--- START ---
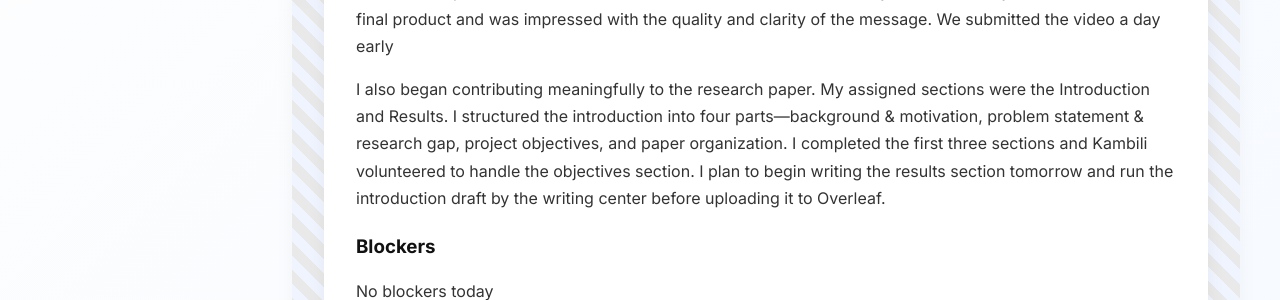
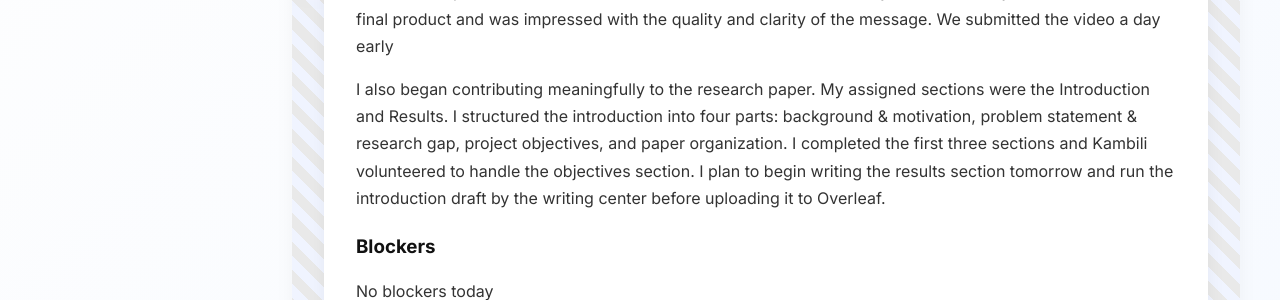
Before and after one commit to kingnaddy/kingnaddy.github.io, a Jekyll site: the page built from _posts/2025-07-23-day-42.md, in a window 1280 px wide. Shown: the part 423-723 px from the top of the page. Built offline with Jekyll 4.4.1, drawn with Linux system fonts in a browser that asks for light colours.

Commit message:
Update 2025-07-23-day-42.md

```diff
--- a/_posts/2025-07-23-day-42.md
+++ b/_posts/2025-07-23-day-42.md
@@ -9,7 +9,7 @@ tags: ["Video Editing", "Elevator Pitch", "Team Collaboration", "Research Paper"
 what_i_learned: |
   Today I focused on completing and editing our elevator pitch video. After some back-and-forth on whether to include captions, the team reached a consensus that satisfied everyone. Our faculty mentor reviewed the final product and was impressed with the quality and clarity of the message. We submitted the video a day early
 
-  I also began contributing meaningfully to the research paper. My assigned sections were the Introduction and Results. I structured the introduction into four parts—background & motivation, problem statement & research gap, project objectives, and paper organization. I completed the first three sections and Kambili volunteered to handle the objectives section. I plan to begin writing the results section tomorrow and run the introduction draft by the writing center before uploading it to Overleaf.
+  I also began contributing meaningfully to the research paper. My assigned sections were the Introduction and Results. I structured the introduction into four parts: background & motivation, problem statement & research gap, project objectives, and paper organization. I completed the first three sections and Kambili volunteered to handle the objectives section. I plan to begin writing the results section tomorrow and run the introduction draft by the writing center before uploading it to Overleaf.
 
 blockers: |
   No blockers today
```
--- END ---
The answer should contain all the material above, copied exactly, and no images.

Before and after one commit to kingnaddy/kingnaddy.github.io, a Jekyll site: the page built from _posts/2025-07-23-day-42.md, in a window 1280 px wide. Shown: the part 423-723 px from the top of the page. Built offline with Jekyll 4.4.1, drawn with Linux system fonts in a browser that asks for light colours.

Commit message:
Update 2025-07-23-day-42.md

```diff
--- a/_posts/2025-07-23-day-42.md
+++ b/_posts/2025-07-23-day-42.md
@@ -9,7 +9,7 @@ tags: ["Video Editing", "Elevator Pitch", "Team Collaboration", "Research Paper"
 what_i_learned: |
   Today I focused on completing and editing our elevator pitch video. After some back-and-forth on whether to include captions, the team reached a consensus that satisfied everyone. Our faculty mentor reviewed the final product and was impressed with the quality and clarity of the message. We submitted the video a day early
 
-  I also began contributing meaningfully to the research paper. My assigned sections were the Introduction and Results. I structured the introduction into four parts—background & motivation, problem statement & research gap, project objectives, and paper organization. I completed the first three sections and Kambili volunteered to handle the objectives section. I plan to begin writing the results section tomorrow and run the introduction draft by the writing center before uploading it to Overleaf.
+  I also began contributing meaningfully to the research paper. My assigned sections were the Introduction and Results. I structured the introduction into four parts: background & motivation, problem statement & research gap, project objectives, and paper organization. I completed the first three sections and Kambili volunteered to handle the objectives section. I plan to begin writing the results section tomorrow and run the introduction draft by the writing center before uploading it to Overleaf.
 
 blockers: |
   No blockers today
```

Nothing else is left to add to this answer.